##### RECORDS FOR PROCESSING #####
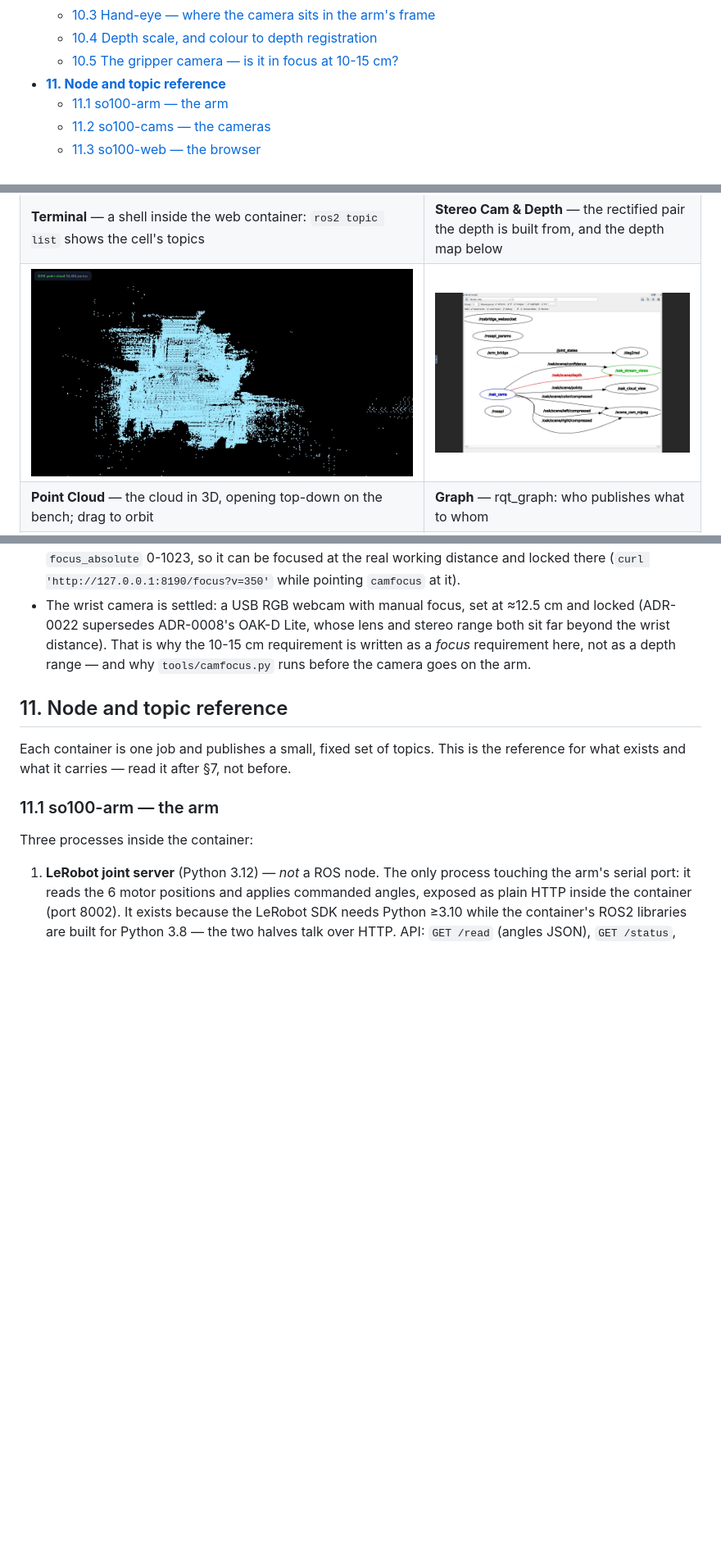
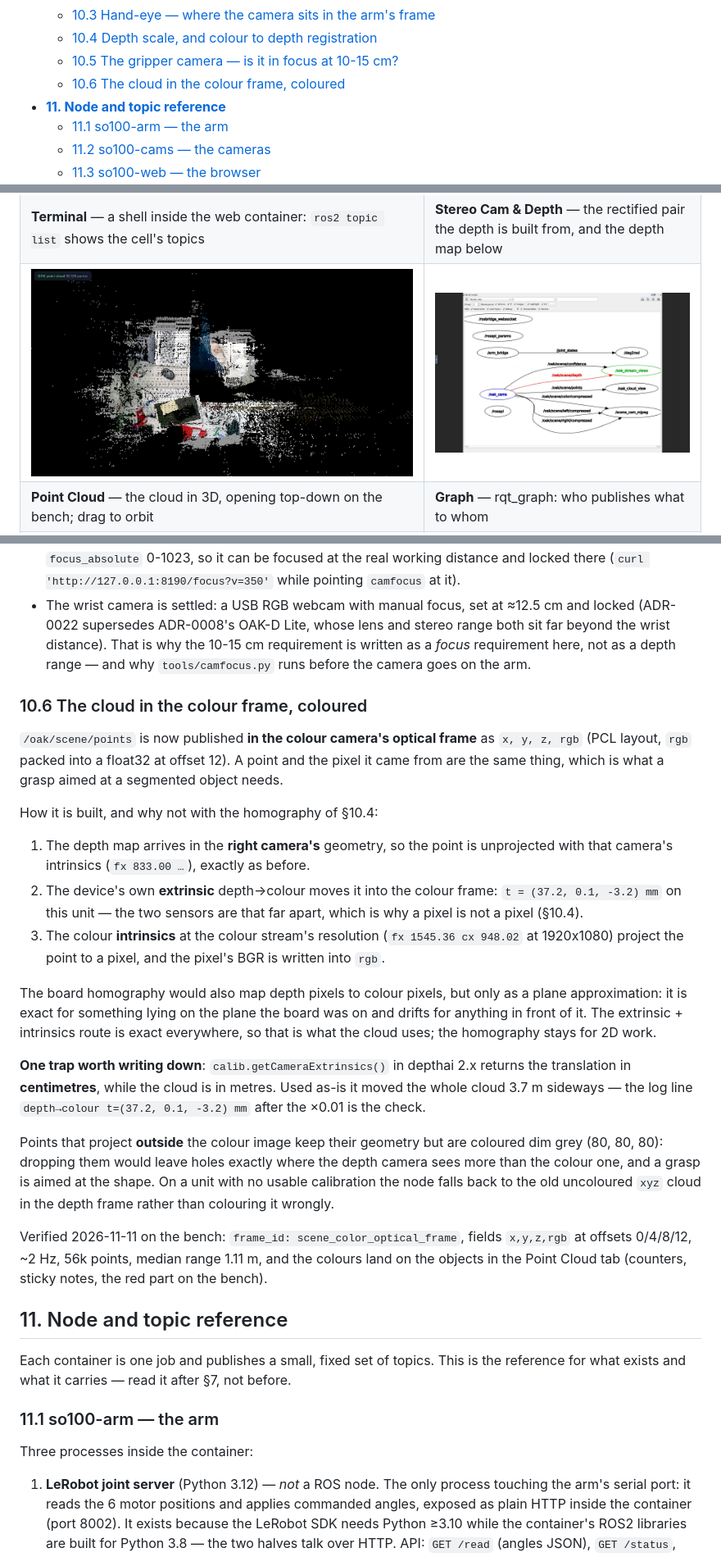
Before and after one commit to kamalimiquel/Jetson-SO100-OAK-ROS2, a Markdown page: README.md, 3 parts joined by grey strips. Shown at 82% size. GitHub-like rendering; pictures changed too: docs/web-pointcloud.jpg; blank space fills up the shorter version.

```diff
--- a/README.md
+++ b/README.md
@@ -45,6 +45,7 @@ A Windows 11 Home PC on the same LAN provides visualization (noVNC in Chromium),
   - [10.3 Hand-eye — where the camera sits in the arm's frame](#103-hand-eye--where-the-camera-sits-in-the-arms-frame)
   - [10.4 Depth scale, and colour to depth registration](#104-depth-scale-and-colour-to-depth-registration)
   - [10.5 The gripper camera — is it in focus at 10-15 cm?](#105-the-gripper-camera--is-it-in-focus-at-10-15-cm)
+  - [10.6 The cloud in the colour frame, coloured](#106-the-cloud-in-the-colour-frame-coloured)
 - **[11. Node and topic reference](#11-node-and-topic-reference)**
   - [11.1 so100-arm — the arm](#111-so100-arm--the-arm)
   - [11.2 so100-cams — the cameras](#112-so100-cams--the-cameras)
@@ -805,6 +807,40 @@ not because the exposure changed.
   wrist distance). That is why the 10-15 cm requirement is written as a *focus* requirement here,
   not as a depth range — and why `tools/camfocus.py` runs before the camera goes on the arm.
 
+### 10.6 The cloud in the colour frame, coloured
+
+`/oak/scene/points` is now published **in the colour camera's optical frame** as `x, y, z, rgb`
+(PCL layout, `rgb` packed into a float32 at offset 12). A point and the pixel it came from are the
+same thing, which is what a grasp aimed at a segmented object needs.
+
+How it is built, and why not with the homography of §10.4:
+
+1. The depth map arrives in the **right camera's** geometry, so the point is unprojected with that
+   camera's intrinsics (`fx 833.00 …`), exactly as before.
+2. The device's own **extrinsic** depth→colour moves it into the colour frame: `t = (37.2, 0.1,
+   -3.2) mm` on this unit — the two sensors are that far apart, which is why a pixel is not a pixel
+   (§10.4).
+3. The colour **intrinsics** at the colour stream's resolution (`fx 1545.36 cx 948.02` at
+   1920x1080) project the point to a pixel, and the pixel's BGR is written into `rgb`.
+
+The board homography would also map depth pixels to colour pixels, but only as a plane
+approximation: it is exact for something lying on the plane the board was on and drifts for
+anything in front of it. The extrinsic + intrinsics route is exact everywhere, so that is what the
+cloud uses; the homography stays for 2D work.
+
+**One trap worth writing down**: `calib.getCameraExtrinsics()` in depthai 2.x returns the
+translation in **centimetres**, while the cloud is in metres. Used as-is it moved the whole cloud
+3.7 m sideways — the log line `depth→colour t=(37.2, 0.1, -3.2) mm` after the ×0.01 is the check.
+
+Points that project **outside** the colour image keep their geometry but are coloured dim grey
+(80, 80, 80): dropping them would leave holes exactly where the depth camera sees more than the
+colour one, and a grasp is aimed at the shape. On a unit with no usable calibration the node falls
+back to the old uncoloured `xyz` cloud in the depth frame rather than colouring it wrongly.
+
+Verified 2026-11-11 on the bench: `frame_id: scene_color_optical_frame`, fields
+`x,y,z,rgb` at offsets 0/4/8/12, ~2 Hz, 56k points, median range 1.11 m, and the colours land on
+the objects in the Point Cloud tab (counters, sticky notes, the red part on the bench).
+
 ## 11. Node and topic reference
 
 Each container is one job and publishes a small, fixed set of topics. This is the reference for
```
Also changed, not shown: other parts of README.md (+6 -5 lines), 2 other files.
#####
TASK TO COMPLETE: Among the records above, find each line holding "would" and list it.

EXERCISE SOLUTION:
+The board homography would also map depth pixels to colour pixels, but only as a plane
+(80, 80, 80): dropping them would leave holes exactly where the depth camera sees more than the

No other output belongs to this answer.